The New Snobbery
David Skelton, Biteback Publishing, 253 pp, £16.99
KEN BELL says many members of the middle classes have found ingenious new ways of disliking people
Britain is notoriously obsessed with class, but now there is a new, ideological way of looking down on people. David Skelton, a native northeasterner who is director of the Conservative-supporting think-tank Renewal, argues that we have replaced old forms of snobbery with new ones, based on beliefs rather than birth. Contemporary British politics shows no sign of Nancy Mitford’s famous ‘U’ and ‘non-U’ distinctions (napkin or serviette, long A or short), or inherited privilege, or Captain Mainwaring-like painful insecurity, but has developed new prejudices instead. The new breed of snob is not interested in how a man speaks or what his background is, but in his outlook.
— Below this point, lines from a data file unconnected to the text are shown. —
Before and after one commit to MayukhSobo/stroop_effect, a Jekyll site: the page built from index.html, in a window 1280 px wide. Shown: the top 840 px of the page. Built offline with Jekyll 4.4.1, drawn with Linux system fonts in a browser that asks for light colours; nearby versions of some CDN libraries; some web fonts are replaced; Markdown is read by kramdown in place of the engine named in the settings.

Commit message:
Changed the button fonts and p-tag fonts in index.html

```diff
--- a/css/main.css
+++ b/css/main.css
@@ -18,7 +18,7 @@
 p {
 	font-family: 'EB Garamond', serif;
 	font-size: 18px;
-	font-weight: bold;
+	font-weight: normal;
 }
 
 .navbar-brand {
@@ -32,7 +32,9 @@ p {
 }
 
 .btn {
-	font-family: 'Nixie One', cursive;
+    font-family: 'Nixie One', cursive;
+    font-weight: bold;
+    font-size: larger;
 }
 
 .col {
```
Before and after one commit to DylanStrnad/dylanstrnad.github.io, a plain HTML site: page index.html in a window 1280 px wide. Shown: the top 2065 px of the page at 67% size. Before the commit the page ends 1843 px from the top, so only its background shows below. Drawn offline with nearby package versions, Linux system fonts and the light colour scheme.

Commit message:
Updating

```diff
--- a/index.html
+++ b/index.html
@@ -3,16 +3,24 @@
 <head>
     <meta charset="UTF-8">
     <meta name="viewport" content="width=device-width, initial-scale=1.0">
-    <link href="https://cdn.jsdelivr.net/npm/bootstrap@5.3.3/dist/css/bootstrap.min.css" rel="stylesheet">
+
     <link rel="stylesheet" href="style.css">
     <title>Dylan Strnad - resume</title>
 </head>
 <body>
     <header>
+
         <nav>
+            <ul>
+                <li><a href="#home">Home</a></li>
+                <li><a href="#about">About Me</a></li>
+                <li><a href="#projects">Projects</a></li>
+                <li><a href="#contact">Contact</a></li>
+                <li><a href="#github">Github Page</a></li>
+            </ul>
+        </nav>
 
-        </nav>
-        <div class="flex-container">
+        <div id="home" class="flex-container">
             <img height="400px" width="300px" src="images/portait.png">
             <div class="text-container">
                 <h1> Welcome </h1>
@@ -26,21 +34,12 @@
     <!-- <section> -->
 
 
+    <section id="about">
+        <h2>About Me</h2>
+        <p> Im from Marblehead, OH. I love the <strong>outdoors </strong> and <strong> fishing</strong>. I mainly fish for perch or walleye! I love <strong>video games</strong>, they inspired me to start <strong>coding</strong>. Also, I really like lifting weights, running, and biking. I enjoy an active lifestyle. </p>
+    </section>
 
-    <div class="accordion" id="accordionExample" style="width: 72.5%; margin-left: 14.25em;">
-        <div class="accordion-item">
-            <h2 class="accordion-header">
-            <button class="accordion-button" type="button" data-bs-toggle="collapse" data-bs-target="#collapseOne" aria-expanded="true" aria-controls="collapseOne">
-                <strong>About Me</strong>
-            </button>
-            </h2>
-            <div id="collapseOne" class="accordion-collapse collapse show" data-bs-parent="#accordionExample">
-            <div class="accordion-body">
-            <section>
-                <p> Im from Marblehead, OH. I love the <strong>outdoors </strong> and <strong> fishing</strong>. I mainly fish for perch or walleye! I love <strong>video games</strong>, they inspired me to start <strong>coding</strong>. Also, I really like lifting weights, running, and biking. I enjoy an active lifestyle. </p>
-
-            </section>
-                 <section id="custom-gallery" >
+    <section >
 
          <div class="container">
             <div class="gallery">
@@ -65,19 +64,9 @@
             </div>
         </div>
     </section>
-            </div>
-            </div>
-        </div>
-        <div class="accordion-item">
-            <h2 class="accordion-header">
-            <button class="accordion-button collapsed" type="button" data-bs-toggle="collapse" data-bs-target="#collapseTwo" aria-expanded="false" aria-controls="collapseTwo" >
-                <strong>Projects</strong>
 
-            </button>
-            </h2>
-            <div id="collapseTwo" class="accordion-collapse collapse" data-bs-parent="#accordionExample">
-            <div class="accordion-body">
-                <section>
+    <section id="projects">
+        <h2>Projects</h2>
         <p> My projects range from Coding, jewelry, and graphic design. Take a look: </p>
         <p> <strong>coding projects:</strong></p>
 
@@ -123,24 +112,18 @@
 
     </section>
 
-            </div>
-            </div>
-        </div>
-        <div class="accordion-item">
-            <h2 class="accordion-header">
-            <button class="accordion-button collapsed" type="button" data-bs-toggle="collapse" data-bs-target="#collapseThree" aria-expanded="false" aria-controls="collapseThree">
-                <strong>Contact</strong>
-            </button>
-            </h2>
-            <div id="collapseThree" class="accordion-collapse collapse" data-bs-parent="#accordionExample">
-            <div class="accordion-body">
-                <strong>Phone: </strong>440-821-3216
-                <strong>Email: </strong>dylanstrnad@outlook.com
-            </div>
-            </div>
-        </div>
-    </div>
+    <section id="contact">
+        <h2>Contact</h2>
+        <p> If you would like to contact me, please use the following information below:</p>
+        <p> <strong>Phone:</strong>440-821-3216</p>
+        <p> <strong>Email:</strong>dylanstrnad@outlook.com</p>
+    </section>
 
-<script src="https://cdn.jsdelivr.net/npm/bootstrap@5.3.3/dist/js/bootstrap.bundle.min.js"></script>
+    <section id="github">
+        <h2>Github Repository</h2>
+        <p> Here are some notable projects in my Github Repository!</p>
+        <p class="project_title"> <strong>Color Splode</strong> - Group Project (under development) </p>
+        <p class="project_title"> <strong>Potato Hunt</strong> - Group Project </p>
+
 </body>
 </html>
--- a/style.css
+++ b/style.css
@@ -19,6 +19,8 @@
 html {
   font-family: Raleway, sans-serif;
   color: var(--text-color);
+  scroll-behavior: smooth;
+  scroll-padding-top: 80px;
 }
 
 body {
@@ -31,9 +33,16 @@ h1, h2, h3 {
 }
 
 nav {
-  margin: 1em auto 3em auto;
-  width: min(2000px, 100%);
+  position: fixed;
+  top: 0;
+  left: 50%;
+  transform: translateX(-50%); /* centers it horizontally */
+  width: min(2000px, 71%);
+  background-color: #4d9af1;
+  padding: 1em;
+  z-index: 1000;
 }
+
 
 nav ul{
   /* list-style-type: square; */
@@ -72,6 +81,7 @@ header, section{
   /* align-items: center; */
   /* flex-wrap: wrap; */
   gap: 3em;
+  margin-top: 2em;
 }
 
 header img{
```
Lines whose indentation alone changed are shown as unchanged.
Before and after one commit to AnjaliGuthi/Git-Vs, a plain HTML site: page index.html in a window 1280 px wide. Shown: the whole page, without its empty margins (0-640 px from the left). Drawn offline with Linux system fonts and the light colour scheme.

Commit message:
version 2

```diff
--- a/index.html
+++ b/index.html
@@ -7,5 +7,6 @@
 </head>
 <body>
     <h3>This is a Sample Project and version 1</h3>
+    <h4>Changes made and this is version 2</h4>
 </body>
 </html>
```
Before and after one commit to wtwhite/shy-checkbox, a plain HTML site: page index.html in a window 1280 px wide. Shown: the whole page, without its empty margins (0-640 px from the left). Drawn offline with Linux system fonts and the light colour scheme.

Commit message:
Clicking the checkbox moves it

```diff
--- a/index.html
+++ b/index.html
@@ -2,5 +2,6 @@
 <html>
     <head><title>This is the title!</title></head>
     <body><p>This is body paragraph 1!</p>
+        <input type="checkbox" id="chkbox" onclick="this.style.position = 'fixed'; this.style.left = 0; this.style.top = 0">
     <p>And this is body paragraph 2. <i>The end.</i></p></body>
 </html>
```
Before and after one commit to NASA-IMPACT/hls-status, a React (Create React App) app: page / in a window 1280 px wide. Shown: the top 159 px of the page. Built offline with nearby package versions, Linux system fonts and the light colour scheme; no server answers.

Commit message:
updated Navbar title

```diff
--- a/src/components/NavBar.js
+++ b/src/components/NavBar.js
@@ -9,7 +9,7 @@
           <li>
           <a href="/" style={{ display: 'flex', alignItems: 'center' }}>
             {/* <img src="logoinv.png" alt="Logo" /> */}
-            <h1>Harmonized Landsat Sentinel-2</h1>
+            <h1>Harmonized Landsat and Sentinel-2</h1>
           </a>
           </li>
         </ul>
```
The new political arbiters are the products of the post-1992 expansion of the education system, and for over a generation they have felt that they set the tone of public debate, a debate which often seemed to involve attacking the people they regarded as being beneath them:
Comedians, who are first to loudly claim to be offended in most circumstances, are the first to savage the so-called ‘crap town’ within the UK and ridicule narrow-minded, proletarian values. The likes of the BBC’s The Mash Report and Radio 4’s The News Quiz had a regular habit of punching down.
When, in 2016, a coalition of traditional middle class voters and even more traditional working class ones voted to take the UK out of the European Union, their sense of entitlement exploded in a righteous outrage that continues to this day as the reaction to the Conservative victory in the 2021 Hartlepool by-election shows. One writer argued that “a huge number of the general public are racists and bigots,” before going on to ask: “How do you begin to tackle entrenched idiocy like that?” This is not the old middle-class directing its angst at blue-collar ‘inferiors’; today’s snobs are the products of those former polytechnics that now degrade the name university, who almost invariably have well-paid roles as members of the local government nomenklatura.
What Skelton overlooks in his attack on today’s left is that Labour has never been an entirely plebeian party so the problem is not new. George Orwell made that point in The Road to Wigan Pier when he described the average Labour activist as being a rather shabby clerk, with “a background in Nonconformity”, possibly also a vegetarian, and the possessor of a position that he would not give up under any circumstances. Orwell could have been writing about the ancestors of today’s social work industry, teaching trade, NHS managerial caste and ancillary workers, but what saved Labour in those days were the industrial trades unions. Whenever some insane policy was thought up by the activists, the union block vote could be relied upon to knock it firmly on the head and keep Labour electorally sound.The destruction of industrial Britain, which led to the end of industrial unionism, has left the field wide open to Labour’s middle-class activists. The people they select for electoral office are as socially liberal as they are, and that factor pulls the party further away from its socially conservative voting base.
The snobbery and open contempt that Labour’s members have for their electorate is covered in great, depressing detail in Skelton’s work. In the aftermath of the Brexit vote, far too many of them “hoped the Nissan plant in Sunderland would close” as the people there were “stupid” and deserved everything that was coming to them. “Others said they would be ‘pleased’ if the fishing industry was harmed by Brexit” as that was what people had voted for. At root, as Skelton says, this attitude is based on the belief that low-income workers are the authors of their own misfortune. The new snobs are meritocrats, who managed to wangle themselves a berth in a post-1992 “university” and believe that people who haven’t followed that road are too thick to bother about. This attitude now seems to encompass a sizeable chunk of the middle-class as a whole.
The problem is that the working-class is not stupid. They may have rejected Labour, but that is because whenever a Labour MP sneers at a house that flies an English flag, or the party opposes the opening of a new coal mine, as it did this year in Cumbria, the message that goes down the wires is that Labour is not the party of their values or economic interests. This is important because The New Snobbery is also a plea for a politics that treats the working class vote as something to be fought for. Skelton may be a Conservative, but he realises that unless Labour takes on board policies that appeal to its old, core voters, his party is not likely to do it entirely on their own. The Tories need always to be moderated, and pushed, by a Labour Party that has regained its sanity. Skelton’s analysis is shrewd and worthy of attention. The only problem is that having put his finger on the problem, he does not come up with any solutions. On the other hand, perhaps there isn’t one.
KEN BELL is a Mancunian who fetched up in Mexico, and who now lives in shabby retirement in Edinburgh. He writes as a hobby in his twilight years; a fuller biography can be found at his Amazon author page